→ What is needed: When you return the data, keep every word exact and include none of the images.

--------------------------------------------------

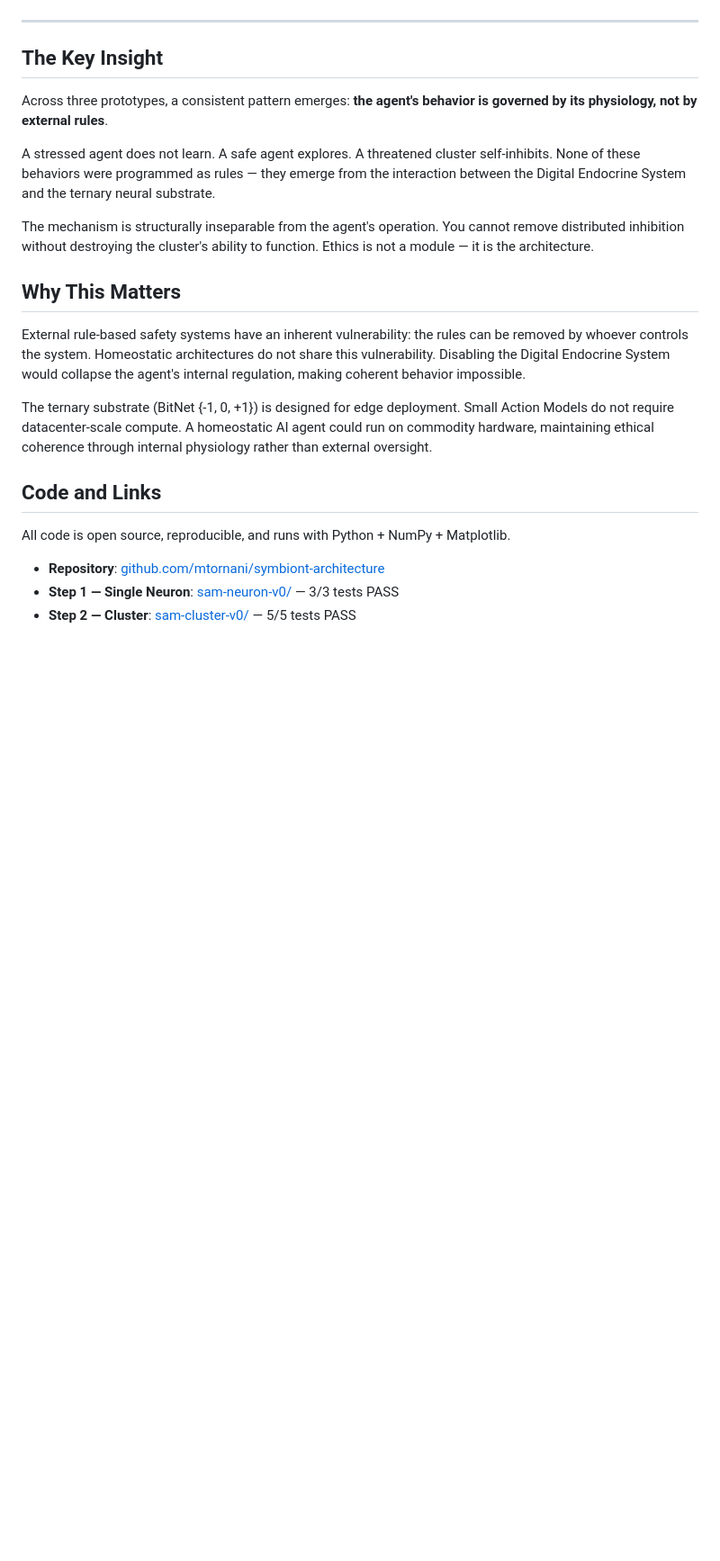
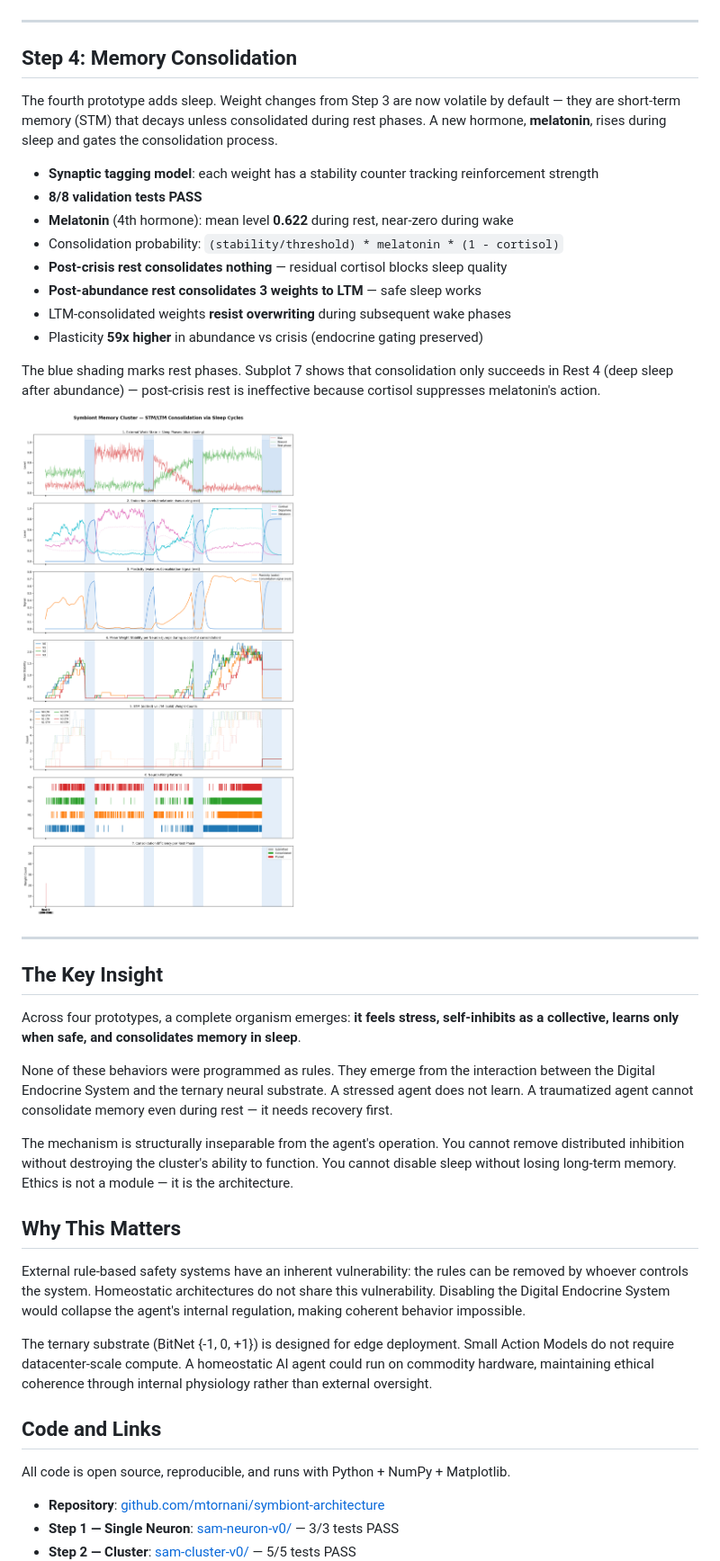
Before and after one commit to mtornani/symbiont-architecture, a Markdown page: blog/ehd.md, the part around one of its changes. Shown at 90% size. Drawn GitHub-style; pictures changed too: blog/step4_memory.png (added); blank space fills up the shorter version.

Commit message:
feat: update blog post with Step 3 and Step 4 results
Blog now covers all 4 prototypes (23/23 tests PASS):
- Step 3: Hebbian plasticity with endocrine gating
- Step 4: Memory consolidation via sleep/wake cycles
Updated meta tags, key insight, and code links.

Co-Authored-By: Claude Opus 4.6 <noreply@anthropic.com>

```diff
--- a/blog/ehd.md
+++ b/blog/ehd.md
@@ -88,13 +88,32 @@ Subplot 3 shows the plasticity signal collapsing to near-zero during crisis (cor
 
 ---
 
+## Step 4: Memory Consolidation
+
+The fourth prototype adds sleep. Weight changes from Step 3 are now volatile by default — they are short-term memory (STM) that decays unless consolidated during rest phases. A new hormone, **melatonin**, rises during sleep and gates the consolidation process.
+
+- **Synaptic tagging model**: each weight has a stability counter tracking reinforcement strength
+- **8/8 validation tests PASS**
+- **Melatonin** (4th hormone): mean level **0.622** during rest, near-zero during wake
+- Consolidation probability: `(stability/threshold) * melatonin * (1 - cortisol)`
+- **Post-crisis rest consolidates nothing** — residual cortisol blocks sleep quality
+- **Post-abundance rest consolidates 3 weights to LTM** — safe sleep works
+- LTM-consolidated weights **resist overwriting** during subsequent wake phases
+- Plasticity **59x higher** in abundance vs crisis (endocrine gating preserved)
+
+The blue shading marks rest phases. Subplot 7 shows that consolidation only succeeds in Rest 4 (deep sleep after abundance) — post-crisis rest is ineffective because cortisol suppresses melatonin's action.
+
+![Step 4 — Memory Consolidation: STM/LTM distinction with sleep-gated consolidation, melatonin peaks during rest, cortisol blocks post-crisis sleep](step4_memory.png)
+
+---
+
 ## The Key Insight
 
-Across three prototypes, a consistent pattern emerges: **the agent's behavior is governed by its physiology, not by external rules**.
+Across four prototypes, a complete organism emerges: **it feels stress, self-inhibits as a collective, learns only when safe, and consolidates memory in sleep**.
 
-A stressed agent does not learn. A safe agent explores. A threatened cluster self-inhibits. None of these behaviors were programmed as rules — they emerge from the interaction between the Digital Endocrine System and the ternary neural substrate.
+None of these behaviors were programmed as rules. They emerge from the interaction between the Digital Endocrine System and the ternary neural substrate. A stressed agent does not learn. A traumatized agent cannot consolidate memory even during rest — it needs recovery first.
 
-The mechanism is structurally inseparable from the agent's operation. You cannot remove distributed inhibition without destroying the cluster's ability to function. Ethics is not a module — it is the architecture.
+The mechanism is structurally inseparable from the agent's operation. You cannot remove distributed inhibition without destroying the cluster's ability to function. You cannot disable sleep without losing long-term memory. Ethics is not a module — it is the architecture.
 
 ## Why This Matters
 
```
Also changed, not shown: other parts of blog/ehd.md (+5 -4 lines).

--------------------------------------------------

→ Answer box:
Before and after one commit to mtornani/symbiont-architecture, a Markdown page: blog/ehd.md, the part around one of its changes. Shown at 90% size. Drawn GitHub-style; pictures changed too: blog/step4_memory.png (added); blank space fills up the shorter version.

Commit message:
feat: update blog post with Step 3 and Step 4 results
Blog now covers all 4 prototypes (23/23 tests PASS):
- Step 3: Hebbian plasticity with endocrine gating
- Step 4: Memory consolidation via sleep/wake cycles
Updated meta tags, key insight, and code links.

Co-Authored-By: Claude Opus 4.6 <noreply@anthropic.com>

```diff
--- a/blog/ehd.md
+++ b/blog/ehd.md
@@ -88,13 +88,32 @@ Subplot 3 shows the plasticity signal collapsing to near-zero during crisis (cor
 
 ---
 
+## Step 4: Memory Consolidation
+
+The fourth prototype adds sleep. Weight changes from Step 3 are now volatile by default — they are short-term memory (STM) that decays unless consolidated during rest phases. A new hormone, **melatonin**, rises during sleep and gates the consolidation process.
+
+- **Synaptic tagging model**: each weight has a stability counter tracking reinforcement strength
+- **8/8 validation tests PASS**
+- **Melatonin** (4th hormone): mean level **0.622** during rest, near-zero during wake
+- Consolidation probability: `(stability/threshold) * melatonin * (1 - cortisol)`
+- **Post-crisis rest consolidates nothing** — residual cortisol blocks sleep quality
+- **Post-abundance rest consolidates 3 weights to LTM** — safe sleep works
+- LTM-consolidated weights **resist overwriting** during subsequent wake phases
+- Plasticity **59x higher** in abundance vs crisis (endocrine gating preserved)
+
+The blue shading marks rest phases. Subplot 7 shows that consolidation only succeeds in Rest 4 (deep sleep after abundance) — post-crisis rest is ineffective because cortisol suppresses melatonin's action.
+
+![Step 4 — Memory Consolidation: STM/LTM distinction with sleep-gated consolidation, melatonin peaks during rest, cortisol blocks post-crisis sleep](step4_memory.png)
+
+---
+
 ## The Key Insight
 
-Across three prototypes, a consistent pattern emerges: **the agent's behavior is governed by its physiology, not by external rules**.
+Across four prototypes, a complete organism emerges: **it feels stress, self-inhibits as a collective, learns only when safe, and consolidates memory in sleep**.
 
-A stressed agent does not learn. A safe agent explores. A threatened cluster self-inhibits. None of these behaviors were programmed as rules — they emerge from the interaction between the Digital Endocrine System and the ternary neural substrate.
+None of these behaviors were programmed as rules. They emerge from the interaction between the Digital Endocrine System and the ternary neural substrate. A stressed agent does not learn. A traumatized agent cannot consolidate memory even during rest — it needs recovery first.
 
-The mechanism is structurally inseparable from the agent's operation. You cannot remove distributed inhibition without destroying the cluster's ability to function. Ethics is not a module — it is the architecture.
+The mechanism is structurally inseparable from the agent's operation. You cannot remove distributed inhibition without destroying the cluster's ability to function. You cannot disable sleep without losing long-term memory. Ethics is not a module — it is the architecture.
 
 ## Why This Matters
 
```
Also changed, not shown: other parts of blog/ehd.md (+5 -4 lines).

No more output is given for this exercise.